I'm beginning to feel a lot more like myself lately but it has taken a lot of time and energy and a lot of sitting on the back burner while trying to figure out who exactly I am again. While this has been happening I also fell into a new diagnosis which I was not quite expecting to affect me as much as my daughter, surprise. Again, I found myself down for the last four months while we waited for the big guns at the "University Hospital" to take a look at me. Well, that was disappointing...
In the last 4 months I did something different than the first time I was flattened by the medical community, I started to pay attention to patients. I'm horrible with asking anyone for help but I will stalk or creep your feed until you cry for mercy (ok, a slight exaggeration but not much). The things that I didn't know about I learned from other patients, there was a plethora of information out there for the picking and the amazing thing when I checked to make sure the facts were correct, they were. Imagine the Patient Advocate learning from the patient? Hmm, we normally don't have a whole lot of time for that, usually we're doing our best to listen to what you need or might like to see and getting your voice up to the right people but for us to be able to ask you for help, pretty unusual unless we end up flat on our back with restrictions for 4 months...and this is where I come into this conversation. I have learned more about EDS and POTs from patients than I have ever learned from my Electrophysiologist, Cardiologist or Rheumatologist.
Now we come to the reason that I'm writing this post. I was talking to my friend Molly from And then you're at Jax the other day about my impending appointment for Cubital Tunnel. Turns out she has already been treated for it and told me that by wearing an overnight brace for awhile she was able to hold off surgery but that she had gone through with Carpal Tunnel surgery and that was an easier surgery for her and she recommended it to me. Seems like a throw away conversation, right?
I got to my Orthopedic Surgeon's office and low and behold it wasn't Carpal Tunnel it was Cubital Tunnel. My Surgeon offered me the brace but he was trying quite strongly to talk me out of it and to think of another EMG and surgery. I on the other hand have been through 9 surgeries in 7 years, I'll wear a brace. When they brought it to me my eyes got wide as they strapped me into this brace 3 different ways in a position no arm really actually bends. Normally if I had seen this contraption I would have demanded surgery but because I was ready for it, I was determined. I strapped that puppy on my arm that night and slept with it until 4:30am. It's not fun, but it wasn't difficult to find a way to sleep with it and for the first time in years (yes, I'm a procrastinator) when I took the brace off at 4:30am, my fingers weren't numb. I spent the next 20 minutes rubbing the pads of my fingers against the palm of my hand shocked after one night.

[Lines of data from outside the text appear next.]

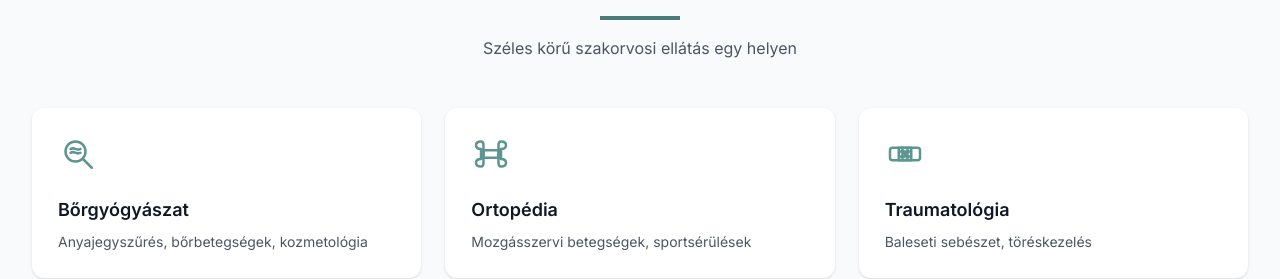
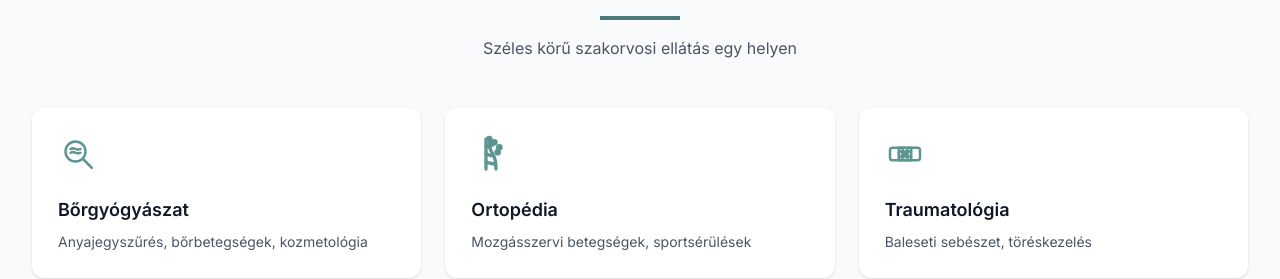
Before and after one commit to krisztajo/rona-appointment, a Next.js app: page / in a window 1280 px wide. Shown: the part 1760-2039 px from the top of the page. Built offline with nearby package versions, Linux system fonts and the light colour scheme.

Commit message:
Set global font to Raleway and update Orthopedics icon design

```diff
--- a/src/app/globals.css
+++ b/src/app/globals.css
@@ -1,4 +1,5 @@
 @import "tailwindcss";
+@import url('https://fonts.googleapis.com/css2?family=Raleway:wght@400;700&display=swap');
 
 :root {
   --background: #ffffff;
@@ -51,5 +52,5 @@
 body {
   background: var(--background);
   color: var(--foreground);
-  font-family: Arial, Helvetica, sans-serif;
+  font-family: 'Raleway', Arial, Helvetica, sans-serif;
 }
--- a/src/components/icons/ServiceIcons.tsx
+++ b/src/components/icons/ServiceIcons.tsx
@@ -35,24 +35,37 @@ export const DermatologyIcon: React.FC<IconProps> = ({ className = "", size = de
 );
 
 // Ortopédia - Csont
-export const OrthopedicsIcon: React.FC<IconProps> = ({ className = "", size = defaultSize }) => (
+export const OrthopedicsIcon: React.FC<IconProps> = ({ className = "", size = defaultSize }) => {
+  const color = "currentColor";
+  return (
     <svg
       width={size}
       height={size}
-    viewBox="0 0 32 32"
+      viewBox="0 0 24 24"
       fill="none"
-    stroke="currentColor"
+      stroke={color}
       strokeWidth={strokeWidth}
       strokeLinecap="round"
       strokeLinejoin="round"
       className={className}
     >
-    {/* Csont forma */}
-    <path d="M8 6 Q4 6, 4 9 Q4 12, 8 12 L8 20 Q4 20, 4 23 Q4 26, 8 26 Q10 26, 10 23 L10 9 Q10 6, 8 6" />
-    <path d="M24 6 Q28 6, 28 9 Q28 12, 24 12 L24 20 Q28 20, 28 23 Q28 26, 24 26 Q22 26, 22 23 L22 9 Q22 6, 24 6" />
-    <rect x="10" y="13" width="12" height="6" rx="1" />
+      {/* A tartó karó (egyenes oszlop) */}
+      <path d="M9 21V3" />
+      {/* A görbe fatörzs */}
+      <path d="M15 21C15 21 15 15 13 12C11 9 11 7 11 3" />
+      {/* Kötések (a karó és a fa között) */}
+      <path d="M9 7L11 8" />
+      <path d="M9 12L12 13" />
+      <path d="M9 17L14 18" />
+      {/* Lombkorona / Levelek sematikusan */}
+      <circle cx="11" cy="3" r="1" fill={color} />
+      <circle cx="14" cy="5" r="1" fill={color} />
+      <circle cx="17" cy="8" r="1" fill={color} />
+      <circle cx="16" cy="11" r="1" fill={color} />
+      <circle cx="12" cy="6" r="1" fill={color} />
     </svg>
   );
+};
 
 // Urológia - Vese
 export const UrologyIcon: React.FC<IconProps> = ({ className = "", size = defaultSize }) => (
```
Lines whose indentation alone changed are shown as unchanged.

Now, will this brace solve my problem? Maybe, maybe not but at least I can say that I gave the easy way a chance before I jumped into the hard way just to get it over and done. I'm proud of myself because I do way more jumping and dealing with the consequences than trying the easy way first. Sometimes less may just be more.
So, the next time you find yourself having a "throw away" conversation with another patient that has been there, pay attention you maybe receiving the information that gives you the upper hand at your next appointment. Thanks Molly, I really appreciate you taking the time to share this info with me, it's really made a big difference...